*Goal of the exercise*.
What you return must be the complete listing, unchanged.

*Record set*.

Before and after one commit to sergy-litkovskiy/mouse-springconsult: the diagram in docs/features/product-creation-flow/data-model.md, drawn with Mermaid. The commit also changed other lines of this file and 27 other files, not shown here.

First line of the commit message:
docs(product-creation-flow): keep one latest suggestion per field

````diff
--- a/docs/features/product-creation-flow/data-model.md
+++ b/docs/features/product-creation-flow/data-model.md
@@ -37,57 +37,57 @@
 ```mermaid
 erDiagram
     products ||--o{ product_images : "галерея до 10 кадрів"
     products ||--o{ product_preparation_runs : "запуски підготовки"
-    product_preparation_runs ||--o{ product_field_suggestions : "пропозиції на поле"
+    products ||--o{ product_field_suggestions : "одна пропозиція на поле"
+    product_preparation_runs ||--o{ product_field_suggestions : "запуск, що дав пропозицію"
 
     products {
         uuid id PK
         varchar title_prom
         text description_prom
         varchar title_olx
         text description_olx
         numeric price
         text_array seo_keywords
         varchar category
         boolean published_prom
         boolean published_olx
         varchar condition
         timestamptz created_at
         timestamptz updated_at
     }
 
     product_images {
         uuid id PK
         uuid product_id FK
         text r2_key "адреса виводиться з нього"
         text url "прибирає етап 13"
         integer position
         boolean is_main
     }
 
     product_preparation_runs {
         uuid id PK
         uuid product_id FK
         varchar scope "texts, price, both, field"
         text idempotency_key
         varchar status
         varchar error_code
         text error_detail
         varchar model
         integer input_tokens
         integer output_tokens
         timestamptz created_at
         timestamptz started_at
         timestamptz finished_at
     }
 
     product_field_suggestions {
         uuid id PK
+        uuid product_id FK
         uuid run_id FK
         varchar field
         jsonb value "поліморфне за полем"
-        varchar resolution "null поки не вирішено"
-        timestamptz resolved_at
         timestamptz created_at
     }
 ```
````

*Solution to this exercise*.
Before and after one commit to sergy-litkovskiy/mouse-springconsult: the diagram in docs/features/product-creation-flow/data-model.md, drawn with Mermaid. The commit also changed other lines of this file and 27 other files, not shown here.

First line of the commit message:
docs(product-creation-flow): keep one latest suggestion per field

````diff
--- a/docs/features/product-creation-flow/data-model.md
+++ b/docs/features/product-creation-flow/data-model.md
@@ -37,57 +37,57 @@
 ```mermaid
 erDiagram
     products ||--o{ product_images : "галерея до 10 кадрів"
     products ||--o{ product_preparation_runs : "запуски підготовки"
-    product_preparation_runs ||--o{ product_field_suggestions : "пропозиції на поле"
+    products ||--o{ product_field_suggestions : "одна пропозиція на поле"
+    product_preparation_runs ||--o{ product_field_suggestions : "запуск, що дав пропозицію"
 
     products {
         uuid id PK
         varchar title_prom
         text description_prom
         varchar title_olx
         text description_olx
         numeric price
         text_array seo_keywords
         varchar category
         boolean published_prom
         boolean published_olx
         varchar condition
         timestamptz created_at
         timestamptz updated_at
     }
 
     product_images {
         uuid id PK
         uuid product_id FK
         text r2_key "адреса виводиться з нього"
         text url "прибирає етап 13"
         integer position
         boolean is_main
     }
 
     product_preparation_runs {
         uuid id PK
         uuid product_id FK
         varchar scope "texts, price, both, field"
         text idempotency_key
         varchar status
         varchar error_code
         text error_detail
         varchar model
         integer input_tokens
         integer output_tokens
         timestamptz created_at
         timestamptz started_at
         timestamptz finished_at
     }
 
     product_field_suggestions {
         uuid id PK
+        uuid product_id FK
         uuid run_id FK
         varchar field
         jsonb value "поліморфне за полем"
-        varchar resolution "null поки не вирішено"
-        timestamptz resolved_at
         timestamptz created_at
     }
 ```
````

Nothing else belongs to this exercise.